§ SOURCE RECORDS:
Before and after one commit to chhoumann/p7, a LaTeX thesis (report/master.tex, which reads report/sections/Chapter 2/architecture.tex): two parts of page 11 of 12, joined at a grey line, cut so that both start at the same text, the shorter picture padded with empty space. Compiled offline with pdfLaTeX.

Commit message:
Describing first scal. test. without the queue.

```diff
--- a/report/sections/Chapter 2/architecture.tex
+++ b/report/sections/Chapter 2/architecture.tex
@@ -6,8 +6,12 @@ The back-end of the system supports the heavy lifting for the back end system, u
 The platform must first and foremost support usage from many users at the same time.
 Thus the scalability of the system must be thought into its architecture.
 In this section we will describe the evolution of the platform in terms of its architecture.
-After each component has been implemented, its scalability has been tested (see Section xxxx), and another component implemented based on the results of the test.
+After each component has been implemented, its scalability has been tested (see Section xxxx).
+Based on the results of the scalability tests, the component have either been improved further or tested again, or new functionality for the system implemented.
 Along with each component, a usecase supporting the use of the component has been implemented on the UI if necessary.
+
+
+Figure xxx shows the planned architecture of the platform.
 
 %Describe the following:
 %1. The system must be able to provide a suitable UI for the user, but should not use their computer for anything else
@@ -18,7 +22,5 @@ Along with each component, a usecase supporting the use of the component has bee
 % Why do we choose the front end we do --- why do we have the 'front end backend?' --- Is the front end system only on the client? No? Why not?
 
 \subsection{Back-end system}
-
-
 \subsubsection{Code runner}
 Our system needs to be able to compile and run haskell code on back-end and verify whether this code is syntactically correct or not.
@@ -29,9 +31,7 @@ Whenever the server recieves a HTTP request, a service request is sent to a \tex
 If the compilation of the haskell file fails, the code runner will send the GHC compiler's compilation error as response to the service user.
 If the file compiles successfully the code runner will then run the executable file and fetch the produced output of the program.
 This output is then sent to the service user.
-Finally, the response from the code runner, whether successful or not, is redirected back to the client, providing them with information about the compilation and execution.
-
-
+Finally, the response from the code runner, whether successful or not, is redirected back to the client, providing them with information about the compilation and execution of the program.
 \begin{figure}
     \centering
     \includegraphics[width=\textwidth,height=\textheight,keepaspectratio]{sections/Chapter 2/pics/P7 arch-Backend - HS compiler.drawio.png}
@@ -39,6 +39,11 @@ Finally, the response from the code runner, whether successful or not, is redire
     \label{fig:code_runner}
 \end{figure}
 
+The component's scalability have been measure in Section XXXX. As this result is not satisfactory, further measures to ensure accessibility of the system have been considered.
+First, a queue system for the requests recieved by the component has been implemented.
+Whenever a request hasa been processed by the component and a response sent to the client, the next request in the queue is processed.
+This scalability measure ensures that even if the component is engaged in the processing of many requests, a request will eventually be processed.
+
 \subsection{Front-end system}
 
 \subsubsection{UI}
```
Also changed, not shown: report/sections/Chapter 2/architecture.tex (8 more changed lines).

§ TASK ITEM: Your reply should contain each entry, copied without alteration.

§ OUTPUT:
Before and after one commit to chhoumann/p7, a LaTeX thesis (report/master.tex, which reads report/sections/Chapter 2/architecture.tex): two parts of page 11 of 12, joined at a grey line, cut so that both start at the same text, the shorter picture padded with empty space. Compiled offline with pdfLaTeX.

Commit message:
Describing first scal. test. without the queue.

```diff
--- a/report/sections/Chapter 2/architecture.tex
+++ b/report/sections/Chapter 2/architecture.tex
@@ -6,8 +6,12 @@ The back-end of the system supports the heavy lifting for the back end system, u
 The platform must first and foremost support usage from many users at the same time.
 Thus the scalability of the system must be thought into its architecture.
 In this section we will describe the evolution of the platform in terms of its architecture.
-After each component has been implemented, its scalability has been tested (see Section xxxx), and another component implemented based on the results of the test.
+After each component has been implemented, its scalability has been tested (see Section xxxx).
+Based on the results of the scalability tests, the component have either been improved further or tested again, or new functionality for the system implemented.
 Along with each component, a usecase supporting the use of the component has been implemented on the UI if necessary.
+
+
+Figure xxx shows the planned architecture of the platform.
 
 %Describe the following:
 %1. The system must be able to provide a suitable UI for the user, but should not use their computer for anything else
@@ -18,7 +22,5 @@ Along with each component, a usecase supporting the use of the component has bee
 % Why do we choose the front end we do --- why do we have the 'front end backend?' --- Is the front end system only on the client? No? Why not?
 
 \subsection{Back-end system}
-
-
 \subsubsection{Code runner}
 Our system needs to be able to compile and run haskell code on back-end and verify whether this code is syntactically correct or not.
@@ -29,9 +31,7 @@ Whenever the server recieves a HTTP request, a service request is sent to a \tex
 If the compilation of the haskell file fails, the code runner will send the GHC compiler's compilation error as response to the service user.
 If the file compiles successfully the code runner will then run the executable file and fetch the produced output of the program.
 This output is then sent to the service user.
-Finally, the response from the code runner, whether successful or not, is redirected back to the client, providing them with information about the compilation and execution.
-
-
+Finally, the response from the code runner, whether successful or not, is redirected back to the client, providing them with information about the compilation and execution of the program.
 \begin{figure}
     \centering
     \includegraphics[width=\textwidth,height=\textheight,keepaspectratio]{sections/Chapter 2/pics/P7 arch-Backend - HS compiler.drawio.png}
@@ -39,6 +39,11 @@ Finally, the response from the code runner, whether successful or not, is redire
     \label{fig:code_runner}
 \end{figure}
 
+The component's scalability have been measure in Section XXXX. As this result is not satisfactory, further measures to ensure accessibility of the system have been considered.
+First, a queue system for the requests recieved by the component has been implemented.
+Whenever a request hasa been processed by the component and a response sent to the client, the next request in the queue is processed.
+This scalability measure ensures that even if the component is engaged in the processing of many requests, a request will eventually be processed.
+
 \subsection{Front-end system}
 
 \subsubsection{UI}
```
Also changed, not shown: report/sections/Chapter 2/architecture.tex (8 more changed lines).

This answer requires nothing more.